They (Microsoft) had no clue how attached people had become to their beloved start button and the comfortingly familiar desktop.
“Hey, look! Here’s a cool new touch feature to play with!” Would have gone over so very much better than the “Hey look! We took away everything you like and replaced it with a cool new (mandatory) feature most of you can’t use!” we all received.
Initially, Microsoft stood firm, claiming the start button was dead forever and renewing their declaration that the touch-based tile interface was here to stay, but as the majority of their customers continued over time to refuse to buy Windows 8 and more people clamored for continued support of XP; Microsoft was left with very few choices.

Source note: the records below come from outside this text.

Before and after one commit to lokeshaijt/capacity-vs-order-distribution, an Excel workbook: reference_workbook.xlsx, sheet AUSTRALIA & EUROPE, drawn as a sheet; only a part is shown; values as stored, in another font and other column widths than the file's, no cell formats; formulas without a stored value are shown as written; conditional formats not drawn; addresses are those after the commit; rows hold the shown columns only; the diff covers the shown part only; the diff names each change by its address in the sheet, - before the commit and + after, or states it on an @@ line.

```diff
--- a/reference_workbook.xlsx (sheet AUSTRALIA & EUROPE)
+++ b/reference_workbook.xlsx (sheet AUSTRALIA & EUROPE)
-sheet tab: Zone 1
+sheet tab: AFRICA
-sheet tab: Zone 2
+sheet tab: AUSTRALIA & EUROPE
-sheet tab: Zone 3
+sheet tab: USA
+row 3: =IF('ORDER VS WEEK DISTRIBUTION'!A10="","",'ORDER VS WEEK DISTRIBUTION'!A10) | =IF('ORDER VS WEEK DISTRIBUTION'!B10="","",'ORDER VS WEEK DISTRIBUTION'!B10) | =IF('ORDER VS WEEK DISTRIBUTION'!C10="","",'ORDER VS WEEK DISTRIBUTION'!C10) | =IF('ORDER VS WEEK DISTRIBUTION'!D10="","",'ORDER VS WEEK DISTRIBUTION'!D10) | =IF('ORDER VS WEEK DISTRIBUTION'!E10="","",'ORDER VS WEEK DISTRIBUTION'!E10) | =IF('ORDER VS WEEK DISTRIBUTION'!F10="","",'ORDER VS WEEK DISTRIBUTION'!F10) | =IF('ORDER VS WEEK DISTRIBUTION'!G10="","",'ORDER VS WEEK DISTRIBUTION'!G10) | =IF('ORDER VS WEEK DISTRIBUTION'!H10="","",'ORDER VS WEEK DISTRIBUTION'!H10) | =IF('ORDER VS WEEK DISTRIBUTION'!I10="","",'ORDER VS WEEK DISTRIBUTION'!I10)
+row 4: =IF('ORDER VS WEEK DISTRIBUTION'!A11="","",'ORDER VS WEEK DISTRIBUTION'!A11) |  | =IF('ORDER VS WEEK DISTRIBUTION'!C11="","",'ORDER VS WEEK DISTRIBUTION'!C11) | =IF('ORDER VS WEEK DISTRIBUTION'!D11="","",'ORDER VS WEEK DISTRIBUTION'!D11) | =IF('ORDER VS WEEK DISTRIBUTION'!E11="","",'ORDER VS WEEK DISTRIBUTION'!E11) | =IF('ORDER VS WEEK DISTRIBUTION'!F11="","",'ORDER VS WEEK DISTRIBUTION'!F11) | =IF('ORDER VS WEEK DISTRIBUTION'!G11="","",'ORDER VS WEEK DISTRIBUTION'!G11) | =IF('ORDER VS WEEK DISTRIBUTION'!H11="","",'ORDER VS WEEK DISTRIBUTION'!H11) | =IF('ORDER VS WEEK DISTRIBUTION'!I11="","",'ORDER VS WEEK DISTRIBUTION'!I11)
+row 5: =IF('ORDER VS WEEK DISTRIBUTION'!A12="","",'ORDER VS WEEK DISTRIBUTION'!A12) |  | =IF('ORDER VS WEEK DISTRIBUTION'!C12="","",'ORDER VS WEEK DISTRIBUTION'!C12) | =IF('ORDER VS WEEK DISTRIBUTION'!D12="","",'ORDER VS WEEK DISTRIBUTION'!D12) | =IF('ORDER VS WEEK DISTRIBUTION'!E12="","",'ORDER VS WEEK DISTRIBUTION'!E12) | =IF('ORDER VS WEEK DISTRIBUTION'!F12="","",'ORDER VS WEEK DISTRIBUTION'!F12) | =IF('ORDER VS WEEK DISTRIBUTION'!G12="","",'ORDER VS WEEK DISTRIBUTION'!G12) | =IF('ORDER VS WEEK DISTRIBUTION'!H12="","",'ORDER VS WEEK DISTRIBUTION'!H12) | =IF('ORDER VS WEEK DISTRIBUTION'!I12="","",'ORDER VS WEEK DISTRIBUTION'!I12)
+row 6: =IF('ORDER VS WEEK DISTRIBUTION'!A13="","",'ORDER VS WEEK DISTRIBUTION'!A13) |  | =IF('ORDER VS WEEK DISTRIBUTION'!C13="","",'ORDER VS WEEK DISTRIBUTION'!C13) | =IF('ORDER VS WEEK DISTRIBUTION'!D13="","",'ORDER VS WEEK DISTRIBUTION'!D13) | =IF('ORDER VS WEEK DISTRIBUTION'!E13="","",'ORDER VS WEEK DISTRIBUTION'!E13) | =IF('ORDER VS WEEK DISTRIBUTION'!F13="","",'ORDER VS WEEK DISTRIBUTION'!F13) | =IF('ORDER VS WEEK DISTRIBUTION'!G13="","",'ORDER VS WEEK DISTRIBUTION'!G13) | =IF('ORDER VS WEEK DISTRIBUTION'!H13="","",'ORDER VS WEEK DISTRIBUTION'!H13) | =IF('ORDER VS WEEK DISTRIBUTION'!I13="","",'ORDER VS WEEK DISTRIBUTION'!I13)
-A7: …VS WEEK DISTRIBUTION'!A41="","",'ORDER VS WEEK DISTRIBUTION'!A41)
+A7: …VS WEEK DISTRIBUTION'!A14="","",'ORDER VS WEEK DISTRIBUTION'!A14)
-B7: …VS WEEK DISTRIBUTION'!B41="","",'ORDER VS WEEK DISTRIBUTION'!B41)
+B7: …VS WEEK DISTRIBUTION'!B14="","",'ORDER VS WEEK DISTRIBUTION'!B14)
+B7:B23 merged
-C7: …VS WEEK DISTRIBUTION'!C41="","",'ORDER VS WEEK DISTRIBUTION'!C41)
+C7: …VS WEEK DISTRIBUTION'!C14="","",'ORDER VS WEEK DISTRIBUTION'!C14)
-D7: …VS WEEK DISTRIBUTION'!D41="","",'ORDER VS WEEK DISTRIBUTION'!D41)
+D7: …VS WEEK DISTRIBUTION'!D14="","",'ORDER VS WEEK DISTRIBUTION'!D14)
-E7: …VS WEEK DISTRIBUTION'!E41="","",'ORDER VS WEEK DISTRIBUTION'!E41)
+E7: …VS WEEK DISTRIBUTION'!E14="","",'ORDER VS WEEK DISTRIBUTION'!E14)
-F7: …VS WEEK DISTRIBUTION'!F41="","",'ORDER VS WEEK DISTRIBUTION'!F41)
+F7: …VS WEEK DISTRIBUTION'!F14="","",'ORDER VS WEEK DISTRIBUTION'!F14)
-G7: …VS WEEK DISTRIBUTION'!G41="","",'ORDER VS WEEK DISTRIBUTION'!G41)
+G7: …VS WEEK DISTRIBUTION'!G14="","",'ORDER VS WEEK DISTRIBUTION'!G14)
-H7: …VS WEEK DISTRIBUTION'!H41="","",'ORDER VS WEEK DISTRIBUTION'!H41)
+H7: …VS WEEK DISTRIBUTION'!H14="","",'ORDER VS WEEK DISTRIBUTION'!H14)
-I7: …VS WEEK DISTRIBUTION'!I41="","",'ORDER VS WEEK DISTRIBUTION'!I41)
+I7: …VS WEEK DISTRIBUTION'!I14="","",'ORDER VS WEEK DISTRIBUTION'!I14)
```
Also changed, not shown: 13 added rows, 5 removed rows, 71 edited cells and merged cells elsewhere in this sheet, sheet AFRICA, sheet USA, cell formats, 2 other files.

So they did what they do best, follow the money. Windows XP, Microsoft’s most successful and innovative product was summarily cut down and burnt at the stake. A marketing blitz decrying every fault they could find or manufacture about Windows XP hit the world stage, complete with security dire warnings of horrible consequences for anyone who continued to use XP. What they had once touted (and the world at large confirmed) as the world’s most effective operating system was newly declared to be feckless and full of security holes.
Microsoft would soon eat those words as revenues plummeted and hardware manufacturers started exploring offering customers Linux duel-boot options for desktop computers and Chrome or android as options for laptops. As their bottom line took its biggest hit ever and adoption of Windows 8 stood below 10 percent several years after its release.
Their resolve began to crumble…
The start button came back, then the desktop was more readily available, and finally the option to avoid the tile interface entirely. Step by agonizing step, Microsoft swallowed each bit of bitter crow on its painful journey back towards giving their loyal customers what they wanted all along: Something they could use.
If Microsoft had presented the tile screen and the start button as an option, home and tablet users would have been able to enjoy its new and unique qualities while business users could have ignored it and stayed with a productive and useful interface. I suspect that is exactly where Windows 8 will end up when all is said and done, with classic options that reinstate the non-touch effectiveness of Windows 7 while keeping the under-the-hood improvements made within Windows 8. There’s a lot to like about what has been done within the heart of Windows 8, but all of that has been completely overshadowed by their touch-only approach and heavy-handed tactics.
Where does Microsoft go from here? Have they learned their lesson, or will they continue to ignore the will of their customers and shove us all over yet another cliff with the next shiny bauble they dangle in front of us? Will there be a hidden trap-door under that one too?
One can only wait and see, and hope; perhaps to dream…
Of a better day and a better Microsoft.
Or a more worthy competitor?
As always; this is just my view from the cheap seats.